Andreas Karl (Andrew Carl) Schrauger was born about 1656. His last name has also been spelled as Schrager and Schraeger in various documents. He and his family were among the first wave of Palatine Mennonites to leave for Pennsylvania.
Andrew married Barbara Hendricks about 1680 in Germany. Andrew and Barbara had two children: Elizabeth and Catharina.
There were several Mennonite households in the first party of 852 Palatine migrants who arrived from Rotterdam and were enumerated at St. Catharine’s Parish in London, England, on 6 May 1709. The names of the heads of these households, as written in that document, were Henry Kolb, Gerhard Clemens, Jacob Volweider, Arnold Kolb (single), Jacob Wismar, Andrew Hubscher, Andrew Schrager, Mark Oberholtzer, George Adam Hoherluth, John Bien (single), Anna Eschelmann, and Christina Bauer (single).
In a letter that Pennsylvania founder and proprietor William Penn wrote from London on 26 June 1709 to James Logan, his agent in Philadelphia, he wrote: "Herewith come the Palatines, whom use with tenderness and love, and fix them so that they may send over an agreeable character; for they are a sober people, divers Mennonites – and will neither swear not fight. See that Guy has used them well."
The Schraugers were among the eight families whose transport to America had been partially financed by the Quaker community in London. Mr. Guy, to whom Penn refers, was the master of the ship on which these Palatine Mennonites were transported to Pennsylvania. Penn’s letter accompanied these settlers, and was to be delivered to Logan upon the arrival of the ship in Philadelphia. When the passengers disembarked they did not remain in Philadelphia, however, but "located at Skippack", thirty miles northwest of Philadelphia. Penn’s wish that these travelers be treated well and be settled in a good location, "so that they may send over an agreeable character," would seem to mean that he hoped that they would send back to Europe an "agreeable" description of Pennsylvania. This would then provide Penn with more settlers like them.
On the boat lists, Andrew Schrager was listed as a farmer age 53 with two daughters, aged 23 and 20. Michael Ziegler, age 25, a Lutheran, was also with them. Michael Ziegler was engaged to Catharine Schrager, Andrew Schrager's eldest daughter (Click here to read about the Zieglers).
Before the year 1713, settlers had begun to occupy the country along the Skippack Creek, then known as Bebber's Township or tract. It then began to be believed that it was necessary to have a central public highway leading to the northwest that would answer better than the crooked, winding paths through the woods and in places over almost impassable swamps. Accordingly, a petition was drawn up and presented to the Court of Quarter Sessions, held in Philadelphia, 2 June 1713. Andrew was one of thirty signers of the petition.

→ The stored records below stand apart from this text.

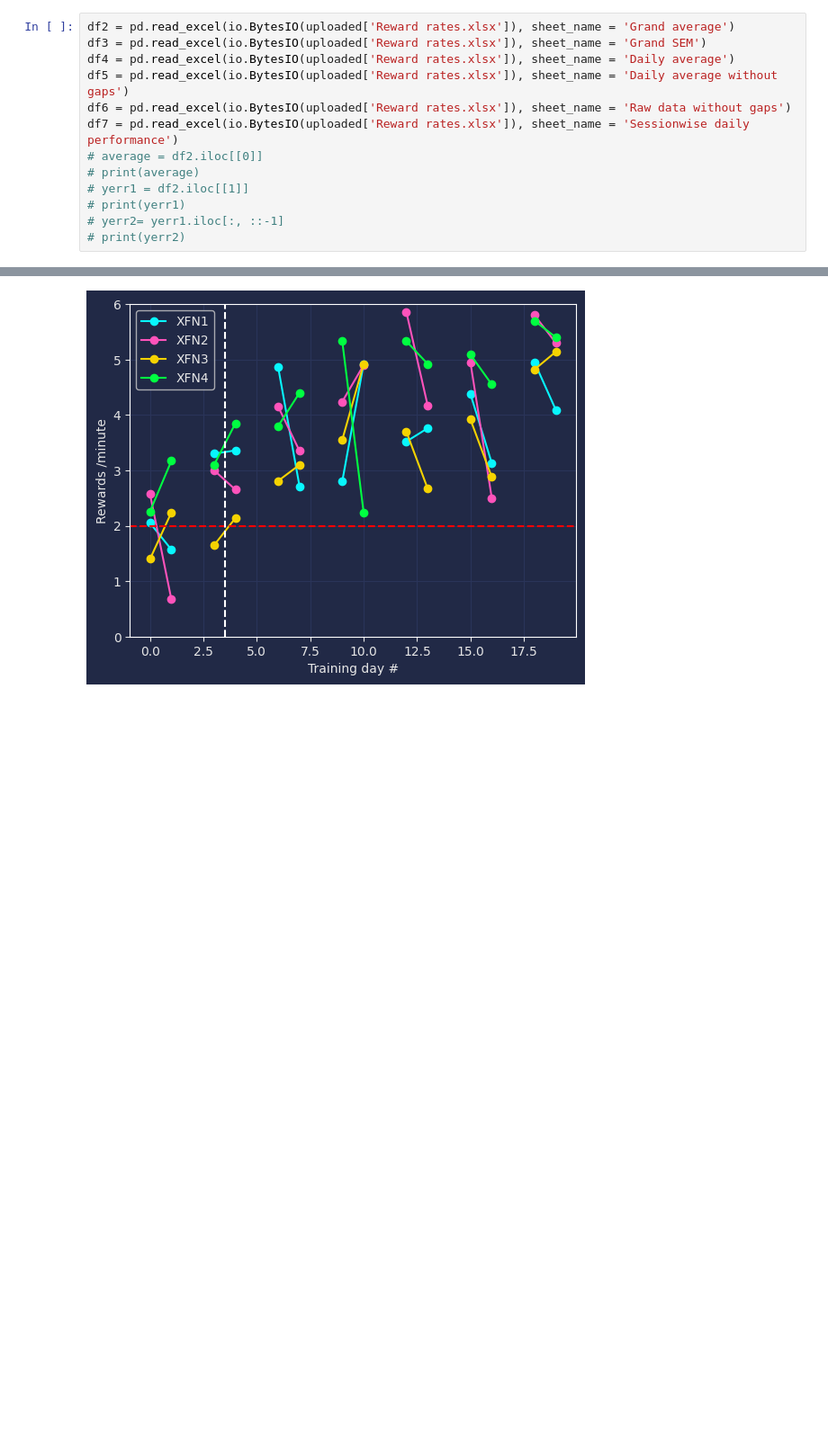
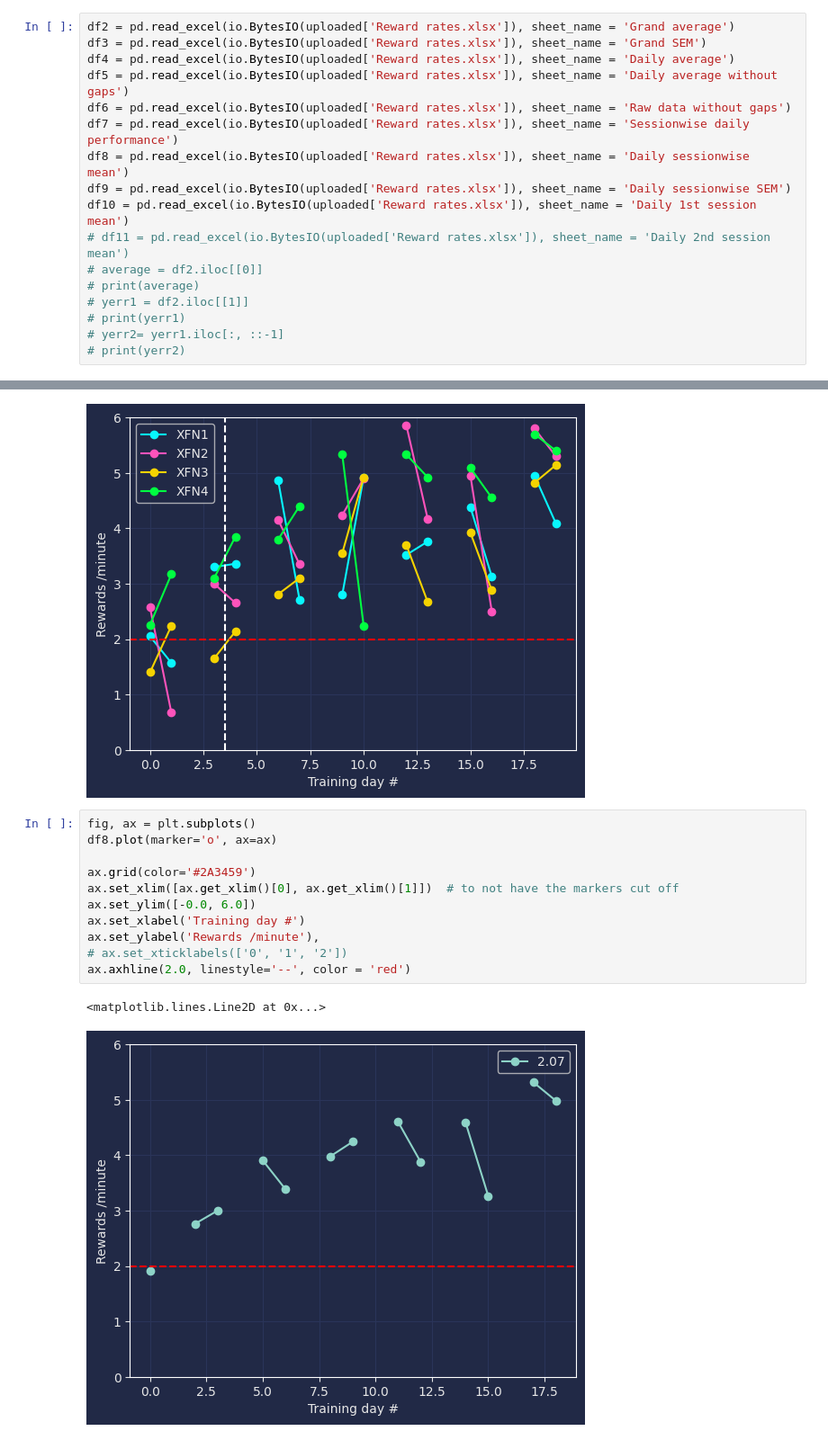
Before and after one commit to Ashu156/JLab, a Jupyter notebook: JL_Linear_track_reward_rate_monitoring.ipynb, the cells around one changed output, grey strips where cells are left out. Shown at 90% size. Saved outputs shown, nothing was run; the diff lists cells and outputs as text; blank space fills up the shorter version.

```diff
--- a/JL_Linear_track_reward_rate_monitoring.ipynb
+++ b/JL_Linear_track_reward_rate_monitoring.ipynb
@@ -63,6 +63,10 @@ df4 = pd.read_excel(io.BytesIO(uploaded['Reward rates.xlsx']), sheet_name = 'Dai
 df5 = pd.read_excel(io.BytesIO(uploaded['Reward rates.xlsx']), sheet_name = 'Daily average without gaps')
 df6 = pd.read_excel(io.BytesIO(uploaded['Reward rates.xlsx']), sheet_name = 'Raw data without gaps')
 df7 = pd.read_excel(io.BytesIO(uploaded['Reward rates.xlsx']), sheet_name = 'Sessionwise daily performance')
+df8 = pd.read_excel(io.BytesIO(uploaded['Reward rates.xlsx']), sheet_name = 'Daily sessionwise mean')
+df9 = pd.read_excel(io.BytesIO(uploaded['Reward rates.xlsx']), sheet_name = 'Daily sessionwise SEM')
+df10 = pd.read_excel(io.BytesIO(uploaded['Reward rates.xlsx']), sheet_name = 'Daily 1st session mean')
+# df11 = pd.read_excel(io.BytesIO(uploaded['Reward rates.xlsx']), sheet_name = 'Daily 2nd session mean')
 # average = df2.iloc[[0]]
 # print(average)
 # yerr1 = df2.iloc[[1]]
@@ -142,3 +146,17 @@ ax.axvline(3.5, linestyle='--', color = 'white')
 # %% [output]
 <matplotlib.lines.Line2D at 0x...>
 [figure]
+# %%
+fig, ax = plt.subplots()
+df8.plot(marker='o', ax=ax)
+
+ax.grid(color='#2A3459')
+ax.set_xlim([ax.get_xlim()[0], ax.get_xlim()[1]])  # to not have the markers cut off
+ax.set_ylim([-0.0, 6.0])
+ax.set_xlabel('Training day #')
+ax.set_ylabel('Rewards /minute'),
+# ax.set_xticklabels(['0', '1', '2'])
+ax.axhline(2.0, linestyle='--', color = 'red')
+# %% [output]
+<matplotlib.lines.Line2D at 0x...>
+[figure, added]
```
Also changed, not shown: parts of 3 cells of this notebook.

The road was surveyed in August, confirmed the following March by the court, and the supervisors directed to have it speedily opened. It was the earliest highway opened in the Skippack and Perkiomen region and known as the Skippack Road (modern day route 73). It was used several times upon very important occasions during the American Revolution by George Washington and his army.